§ **ACTION ITEM**: Report each line of the records below that uses the word "class".

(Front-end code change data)

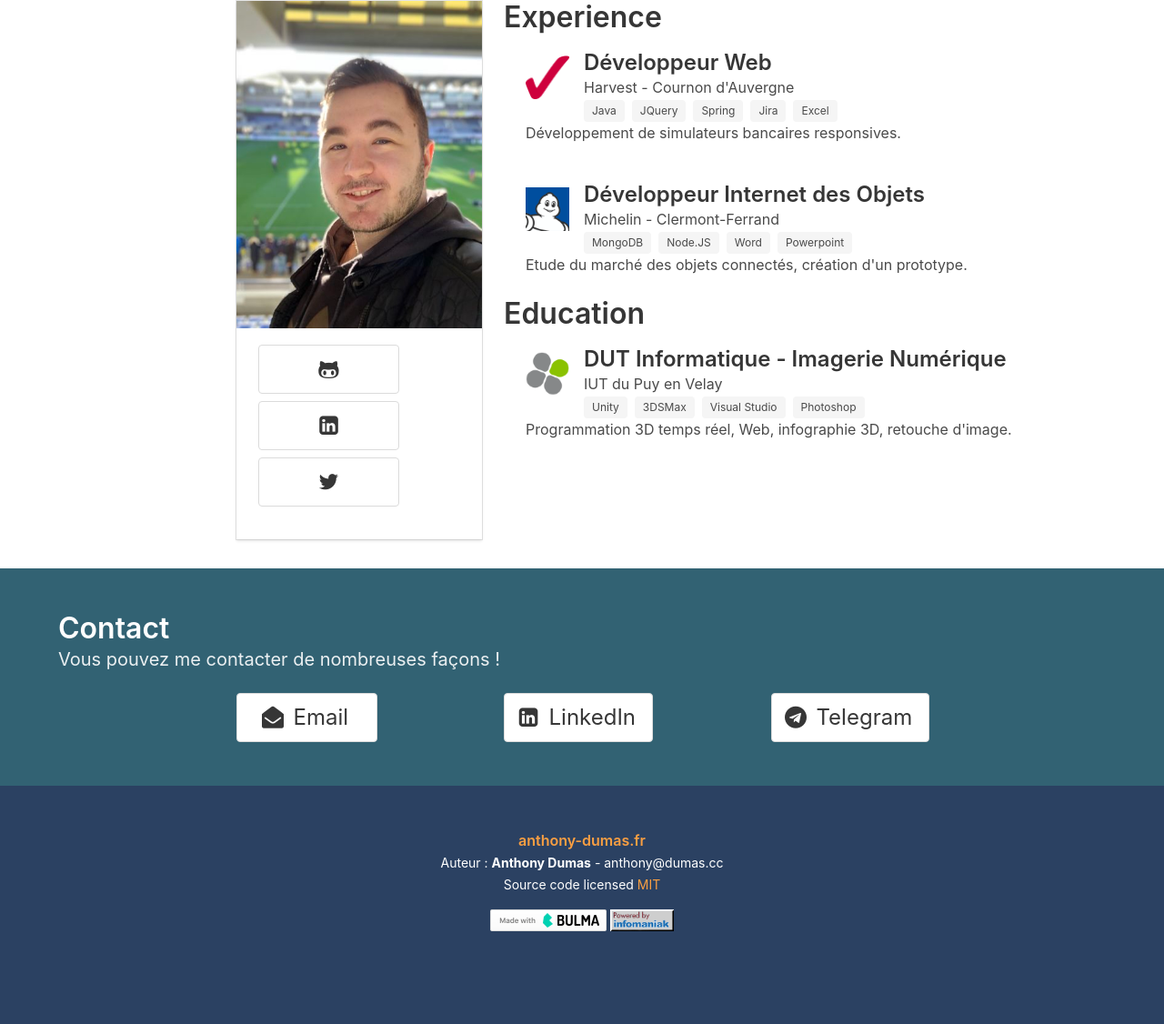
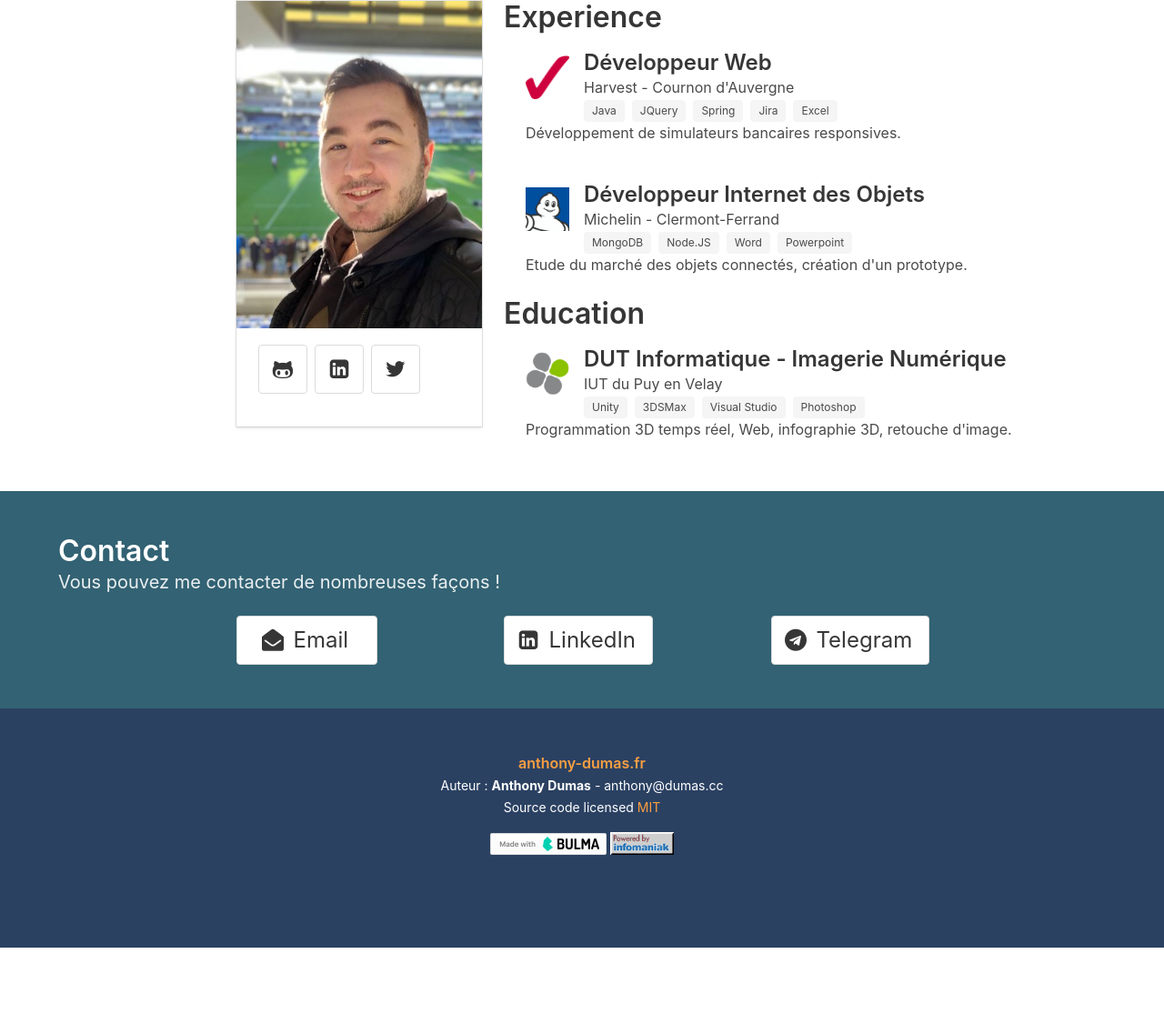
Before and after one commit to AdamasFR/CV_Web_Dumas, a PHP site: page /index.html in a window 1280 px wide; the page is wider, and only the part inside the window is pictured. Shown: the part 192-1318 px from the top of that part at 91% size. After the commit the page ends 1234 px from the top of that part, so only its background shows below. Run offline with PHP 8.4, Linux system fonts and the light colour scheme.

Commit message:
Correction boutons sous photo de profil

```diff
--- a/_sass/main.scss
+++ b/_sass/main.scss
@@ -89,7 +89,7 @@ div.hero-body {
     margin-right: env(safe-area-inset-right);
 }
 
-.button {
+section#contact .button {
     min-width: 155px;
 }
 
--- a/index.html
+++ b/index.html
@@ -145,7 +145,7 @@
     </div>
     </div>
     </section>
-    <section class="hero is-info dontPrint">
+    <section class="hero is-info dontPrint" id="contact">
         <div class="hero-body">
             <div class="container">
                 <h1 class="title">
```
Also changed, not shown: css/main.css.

==

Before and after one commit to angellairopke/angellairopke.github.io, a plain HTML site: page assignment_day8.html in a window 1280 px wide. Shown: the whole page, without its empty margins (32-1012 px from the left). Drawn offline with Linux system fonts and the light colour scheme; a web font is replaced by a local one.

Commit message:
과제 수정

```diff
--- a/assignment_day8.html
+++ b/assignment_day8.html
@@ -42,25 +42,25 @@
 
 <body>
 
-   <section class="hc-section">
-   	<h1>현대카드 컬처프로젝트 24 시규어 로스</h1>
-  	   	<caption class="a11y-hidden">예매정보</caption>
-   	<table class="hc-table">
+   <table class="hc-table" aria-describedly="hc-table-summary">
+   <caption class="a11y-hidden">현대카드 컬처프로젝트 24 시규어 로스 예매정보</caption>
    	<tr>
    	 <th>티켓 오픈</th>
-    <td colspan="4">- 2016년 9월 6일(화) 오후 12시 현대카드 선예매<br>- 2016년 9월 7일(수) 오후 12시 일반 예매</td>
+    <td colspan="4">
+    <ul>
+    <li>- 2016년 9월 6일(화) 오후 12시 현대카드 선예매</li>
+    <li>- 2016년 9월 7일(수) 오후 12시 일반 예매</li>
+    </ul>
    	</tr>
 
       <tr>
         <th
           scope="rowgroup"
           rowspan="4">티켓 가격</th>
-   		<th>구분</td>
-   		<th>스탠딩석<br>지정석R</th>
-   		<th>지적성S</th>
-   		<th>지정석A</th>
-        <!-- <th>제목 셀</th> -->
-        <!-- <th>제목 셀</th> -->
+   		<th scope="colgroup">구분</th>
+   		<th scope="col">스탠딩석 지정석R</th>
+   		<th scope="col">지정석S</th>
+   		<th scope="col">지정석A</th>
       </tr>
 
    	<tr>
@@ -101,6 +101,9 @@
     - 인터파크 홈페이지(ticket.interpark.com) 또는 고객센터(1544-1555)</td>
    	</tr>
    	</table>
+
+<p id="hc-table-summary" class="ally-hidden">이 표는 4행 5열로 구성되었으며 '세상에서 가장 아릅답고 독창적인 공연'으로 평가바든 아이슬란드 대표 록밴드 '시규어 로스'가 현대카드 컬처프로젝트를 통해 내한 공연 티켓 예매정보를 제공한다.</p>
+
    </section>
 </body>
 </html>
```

§ **RESULT**:
-    <section class="hero is-info dontPrint">
+    <section class="hero is-info dontPrint" id="contact">
         <div class="hero-body">
             <div class="container">
                 <h1 class="title">
-   <section class="hc-section">
-  	   	<caption class="a11y-hidden">예매정보</caption>
-   	<table class="hc-table">
+   <table class="hc-table" aria-describedly="hc-table-summary">
+   <caption class="a11y-hidden">현대카드 컬처프로젝트 24 시규어 로스 예매정보</caption>
+<p id="hc-table-summary" class="ally-hidden">이 표는 4행 5열로 구성되었으며 '세상에서 가장 아릅답고 독창적인 공연'으로 평가바든 아이슬란드 대표 록밴드 '시규어 로스'가 현대카드 컬처프로젝트를 통해 내한 공연 티켓 예매정보를 제공한다.</p>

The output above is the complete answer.